Hyperledger and the Enterprise Ethereum Alliance (EEA), two of the world’s largest blockchain consortia, have announced a cross-community collaboration to accelerate the adoption of blockchain technology for business. The two have formally become associate members within each other’s organization, Hyperledger and the EEA announced on Monday.
“This is a time of great opportunity,” said Ron Resnick, the EEA’s executive director. “Collaborating through mutual associate membership provides more opportunities for both organizations to work more closely together.”
The cross-community collaboration means that the leadership of both organizations will be able to collaborate across Special Internet Groups, Working Groups, meetups and conferences globally.

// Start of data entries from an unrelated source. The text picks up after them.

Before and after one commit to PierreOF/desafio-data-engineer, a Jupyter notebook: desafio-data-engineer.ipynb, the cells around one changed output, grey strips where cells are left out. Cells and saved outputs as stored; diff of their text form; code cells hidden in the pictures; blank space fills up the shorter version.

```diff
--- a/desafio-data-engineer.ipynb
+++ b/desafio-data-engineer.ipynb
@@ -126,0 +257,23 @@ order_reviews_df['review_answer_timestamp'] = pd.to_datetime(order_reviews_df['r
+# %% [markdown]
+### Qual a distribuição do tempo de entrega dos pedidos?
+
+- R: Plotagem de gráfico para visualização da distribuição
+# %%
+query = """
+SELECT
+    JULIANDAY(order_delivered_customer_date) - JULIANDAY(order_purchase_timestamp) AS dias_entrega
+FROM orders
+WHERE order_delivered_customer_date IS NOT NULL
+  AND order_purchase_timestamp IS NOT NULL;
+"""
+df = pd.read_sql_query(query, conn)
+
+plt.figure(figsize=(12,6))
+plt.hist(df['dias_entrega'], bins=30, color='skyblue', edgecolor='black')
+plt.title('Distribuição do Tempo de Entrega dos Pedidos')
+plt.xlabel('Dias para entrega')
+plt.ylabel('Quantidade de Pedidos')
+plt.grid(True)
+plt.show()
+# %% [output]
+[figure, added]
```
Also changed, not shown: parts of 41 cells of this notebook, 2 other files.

The EEA sponsors the development of specifications and standards for enterprise blockchain networks with a focus on those aligned with the broader Ethereum ecosystem. Hyperledger, a Linux Foundation open source collaborative effort, fosters the development of open source software for establishing, managing and connecting enterprise blockchain networks.
The new partnership seeks to encourage Ethereum developers to submit their enterprise projects to Hyperledger, and Hyperledger project maintainers to take de-facto interfaces appropriate for standardization to the appropriate EEA working groups.
Brian Behlendorf, executive director of Hyperledger, said the collaboration was “a nature alliance for both organizations.”
“Great open standards depend upon great open source code. Standards, specifications and certification all help enterprise blockchain customers commit to implementations with confidence since they have better assurances of interoperability as well as multiple vendors of choice.”
Industry participants welcomed the move which, according to Nick Cowan, CEO at Gibraltar Blockchain Exchange (GBX), represents “a significant milestone for the wider blockchain ecosystem.”
“The real winners are the prospective blockchain projects that previously would have had interoperability concerns when deciding to pursue blockchain innovation using Ethereum or Hyperledger,” Cowan said.
“This joint effort between two of the largest enterprise blockchain communities is indicative of the collaborative spirit that will accelerate the adoption of blockchain into the mainstream.”
Gabriele Giancola, CEO and co-founder of qiibee, the Swiss loyalty token protocol helping brands run their loyalty programs on the blockchain, noted the growing number of developers asking for some level of standardization, and thus interoperability.
“This becomes even more relevant as blockchain technology continues to attract wide interest and expands into new industries, which reiterates the need for a regulatory framework. If blockchain is to reach mainstream adoption, there will need to be regulatory standards put into place, but I believe this will benefit the ecosystem as a whole.”
One of the organizations’ works underway is the Hyperledger Burrow project, an Apache-licensed implementation of the Ethereum Virtual Machine (EVM) bytecode interpreter. Earlier this year, Hyperledger Sawtooth, a codebase contributed by Intel, added support for the EVM as a transaction processor, bringing smart contracts developed for the Ethereum mainnet over to Sawtooth-based networks. The effort, dubbed Seth, is now in active use and the developers “anticipate submitting it for conformance testing to the EEA specification as soon as possible.”
Other example of collaboration is the EEA’s Special Interest Group on Trusted Execution Environments, and the prototype implementation of those proposed standards, called Private Data Objects being built as a lab at Hyperledger.